Collected data
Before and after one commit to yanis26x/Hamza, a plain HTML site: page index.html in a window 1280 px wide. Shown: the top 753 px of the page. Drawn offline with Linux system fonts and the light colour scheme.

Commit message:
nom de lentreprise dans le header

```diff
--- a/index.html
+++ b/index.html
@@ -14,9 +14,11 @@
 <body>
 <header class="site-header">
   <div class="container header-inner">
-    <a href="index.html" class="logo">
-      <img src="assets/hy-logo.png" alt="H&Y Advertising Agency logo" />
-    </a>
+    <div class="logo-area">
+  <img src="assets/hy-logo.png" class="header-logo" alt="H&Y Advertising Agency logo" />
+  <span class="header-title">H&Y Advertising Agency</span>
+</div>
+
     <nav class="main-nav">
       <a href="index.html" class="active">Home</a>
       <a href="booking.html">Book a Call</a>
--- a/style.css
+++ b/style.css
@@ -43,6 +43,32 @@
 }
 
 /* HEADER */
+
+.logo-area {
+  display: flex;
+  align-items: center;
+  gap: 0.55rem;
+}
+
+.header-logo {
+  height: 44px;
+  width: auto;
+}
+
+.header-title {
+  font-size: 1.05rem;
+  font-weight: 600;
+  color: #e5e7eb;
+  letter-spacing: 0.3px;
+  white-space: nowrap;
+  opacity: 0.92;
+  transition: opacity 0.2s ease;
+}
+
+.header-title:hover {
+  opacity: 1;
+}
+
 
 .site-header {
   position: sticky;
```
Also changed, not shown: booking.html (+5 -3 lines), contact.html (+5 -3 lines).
...
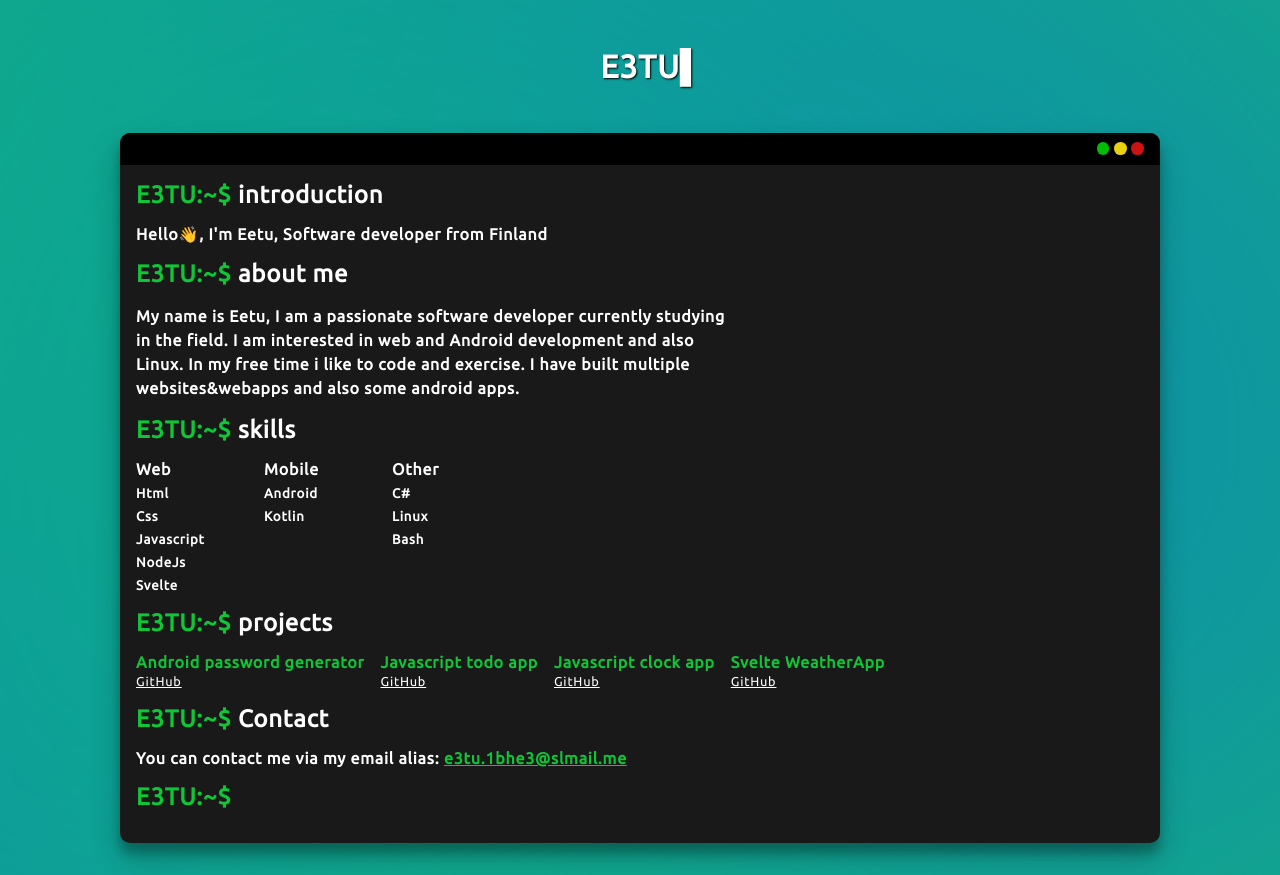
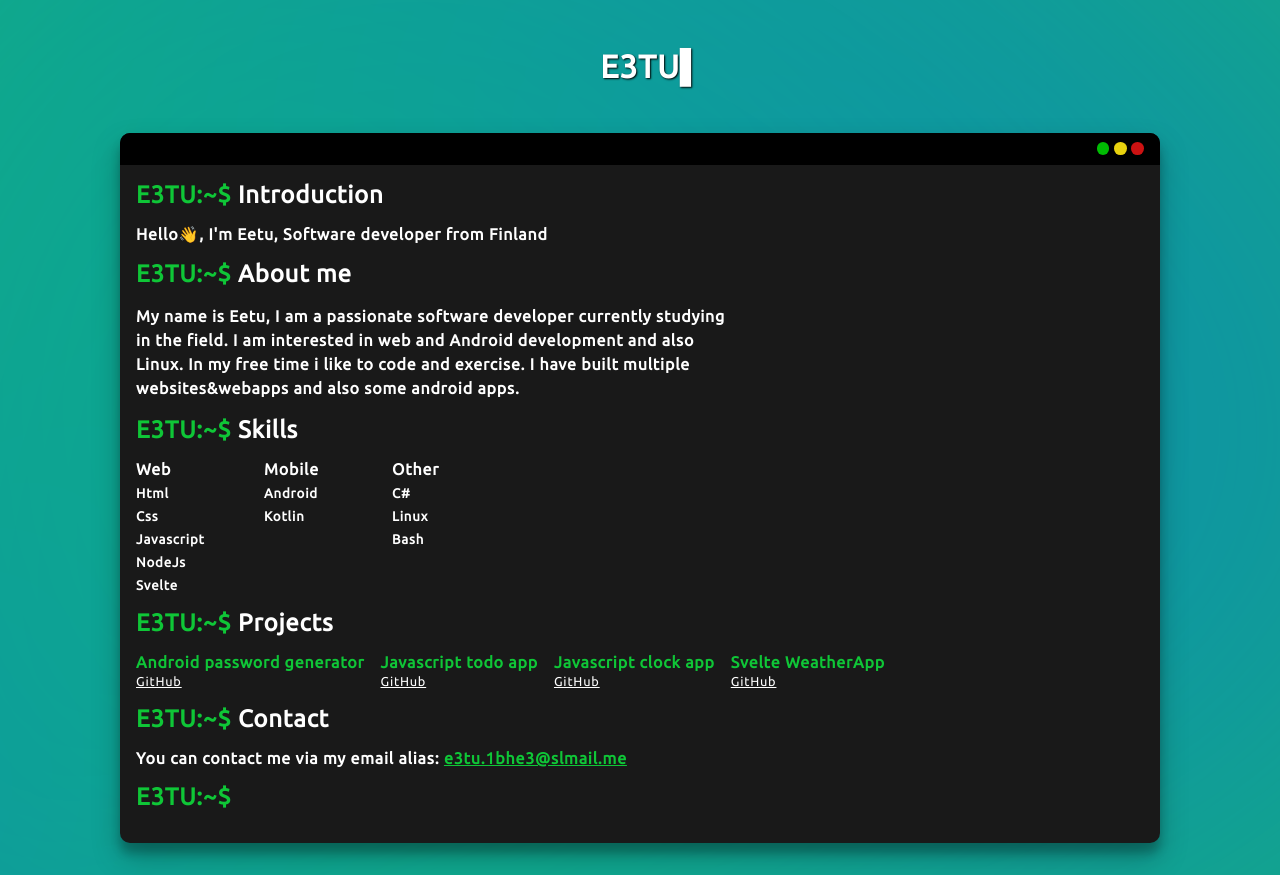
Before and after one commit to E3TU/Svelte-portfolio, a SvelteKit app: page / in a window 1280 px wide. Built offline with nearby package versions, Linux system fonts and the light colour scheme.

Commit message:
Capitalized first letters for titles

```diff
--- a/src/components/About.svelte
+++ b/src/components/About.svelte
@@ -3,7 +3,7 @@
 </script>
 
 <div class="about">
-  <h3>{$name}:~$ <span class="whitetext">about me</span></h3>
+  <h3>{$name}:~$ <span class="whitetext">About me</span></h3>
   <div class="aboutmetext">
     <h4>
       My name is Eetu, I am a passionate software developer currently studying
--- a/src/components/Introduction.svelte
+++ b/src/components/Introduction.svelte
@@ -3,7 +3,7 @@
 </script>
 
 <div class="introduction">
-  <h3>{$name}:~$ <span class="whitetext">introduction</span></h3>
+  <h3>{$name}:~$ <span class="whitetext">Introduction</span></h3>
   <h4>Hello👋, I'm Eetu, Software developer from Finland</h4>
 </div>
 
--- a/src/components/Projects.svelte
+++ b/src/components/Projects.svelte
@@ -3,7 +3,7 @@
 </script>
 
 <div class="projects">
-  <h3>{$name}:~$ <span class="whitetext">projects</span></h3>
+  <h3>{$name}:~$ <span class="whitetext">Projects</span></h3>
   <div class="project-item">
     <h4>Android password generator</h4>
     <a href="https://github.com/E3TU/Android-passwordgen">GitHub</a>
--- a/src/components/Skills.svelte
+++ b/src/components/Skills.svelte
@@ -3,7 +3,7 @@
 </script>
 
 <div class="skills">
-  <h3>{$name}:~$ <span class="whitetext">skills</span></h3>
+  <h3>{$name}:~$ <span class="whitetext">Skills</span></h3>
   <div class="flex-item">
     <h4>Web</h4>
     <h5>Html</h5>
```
* * *
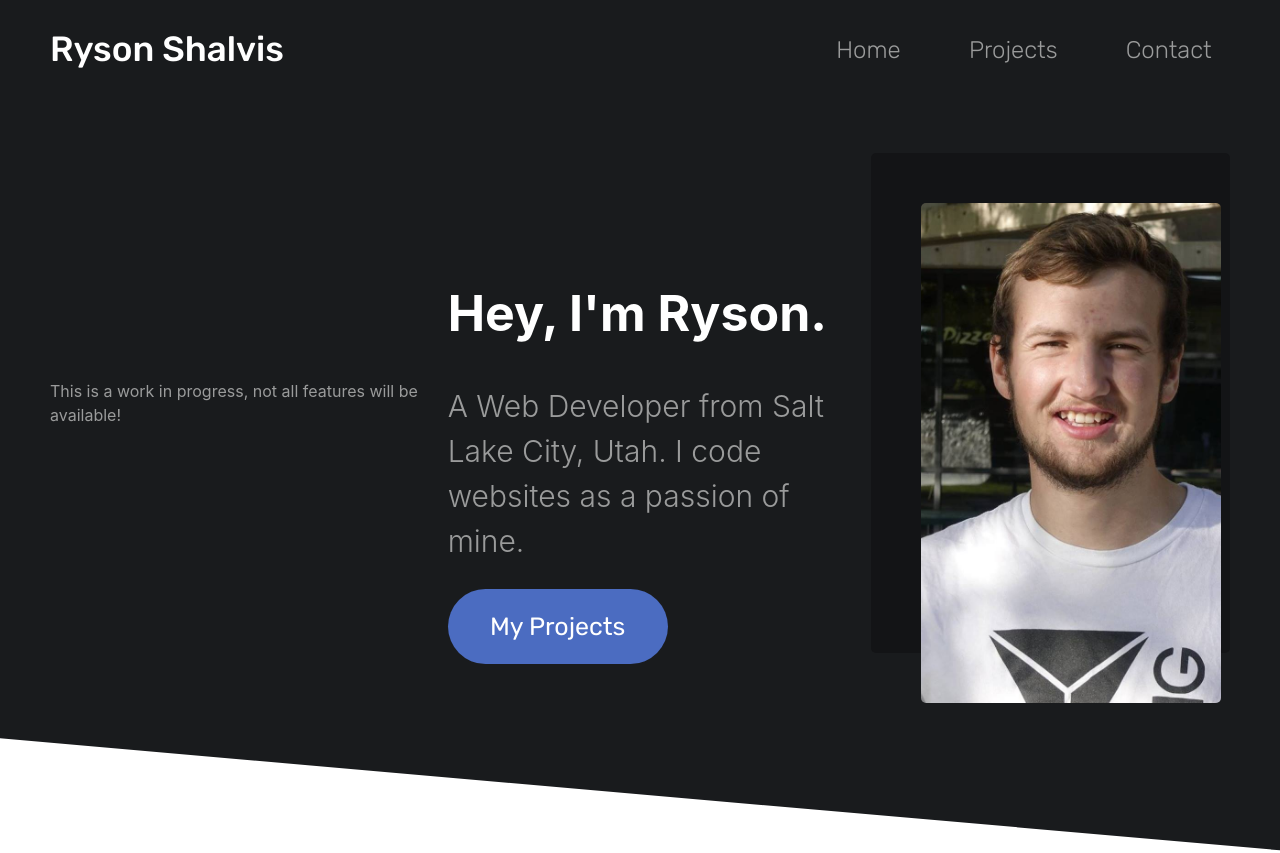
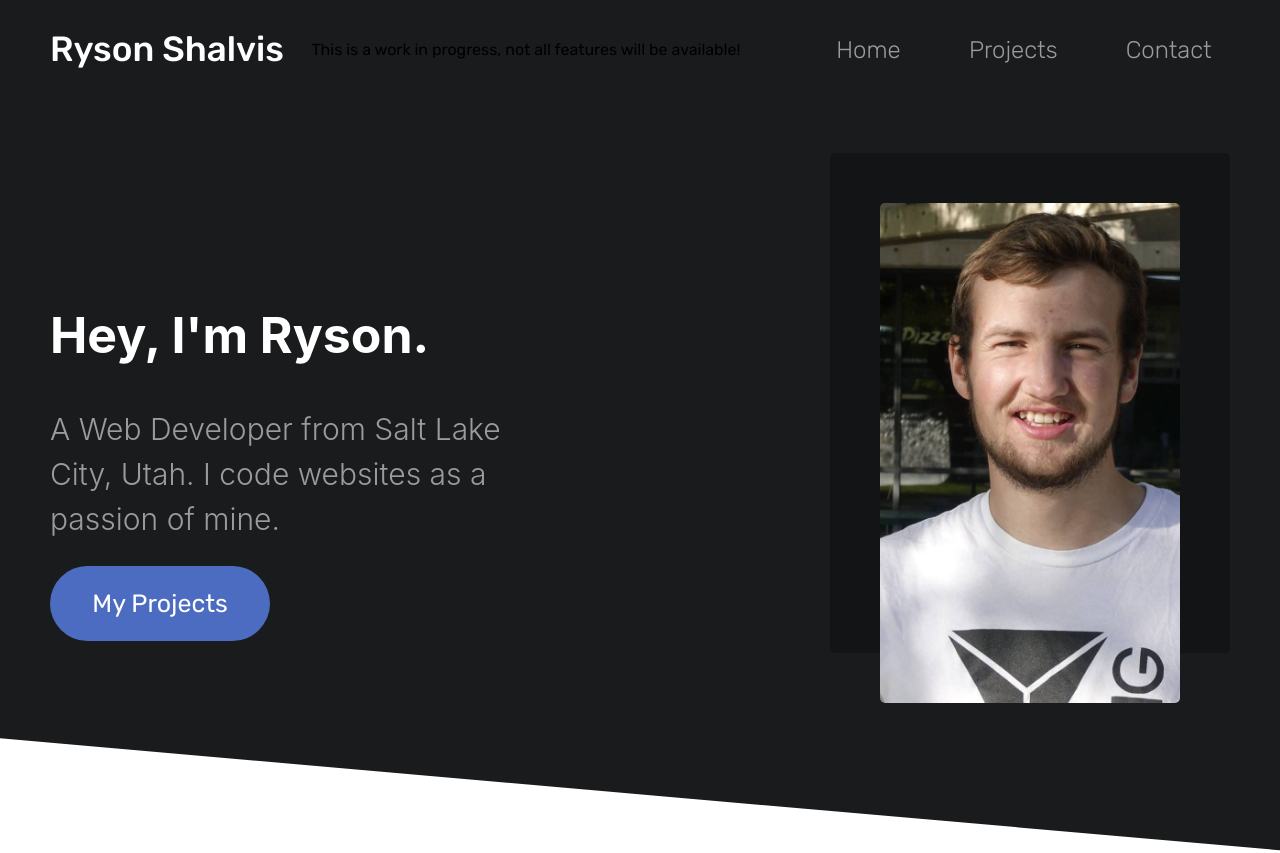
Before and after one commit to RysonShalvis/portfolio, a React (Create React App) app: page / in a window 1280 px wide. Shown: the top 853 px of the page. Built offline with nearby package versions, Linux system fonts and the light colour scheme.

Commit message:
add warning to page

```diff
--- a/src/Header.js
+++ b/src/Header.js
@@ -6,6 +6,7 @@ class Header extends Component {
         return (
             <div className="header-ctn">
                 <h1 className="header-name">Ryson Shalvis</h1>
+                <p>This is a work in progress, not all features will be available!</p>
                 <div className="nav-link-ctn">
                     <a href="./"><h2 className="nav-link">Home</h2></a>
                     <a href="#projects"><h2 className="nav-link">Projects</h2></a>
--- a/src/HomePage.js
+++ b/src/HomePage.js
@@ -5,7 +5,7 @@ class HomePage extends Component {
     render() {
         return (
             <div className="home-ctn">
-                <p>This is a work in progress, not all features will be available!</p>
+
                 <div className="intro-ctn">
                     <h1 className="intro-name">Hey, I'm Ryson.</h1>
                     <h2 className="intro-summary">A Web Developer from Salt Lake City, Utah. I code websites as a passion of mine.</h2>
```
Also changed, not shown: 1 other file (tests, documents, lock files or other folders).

▸ **Assignment**
Which lines in the data above hold the string "Agency"? Return each of them.

▸ **Result of this task**
-      <img src="assets/hy-logo.png" alt="H&Y Advertising Agency logo" />
+  <img src="assets/hy-logo.png" class="header-logo" alt="H&Y Advertising Agency logo" />
+  <span class="header-title">H&Y Advertising Agency</span>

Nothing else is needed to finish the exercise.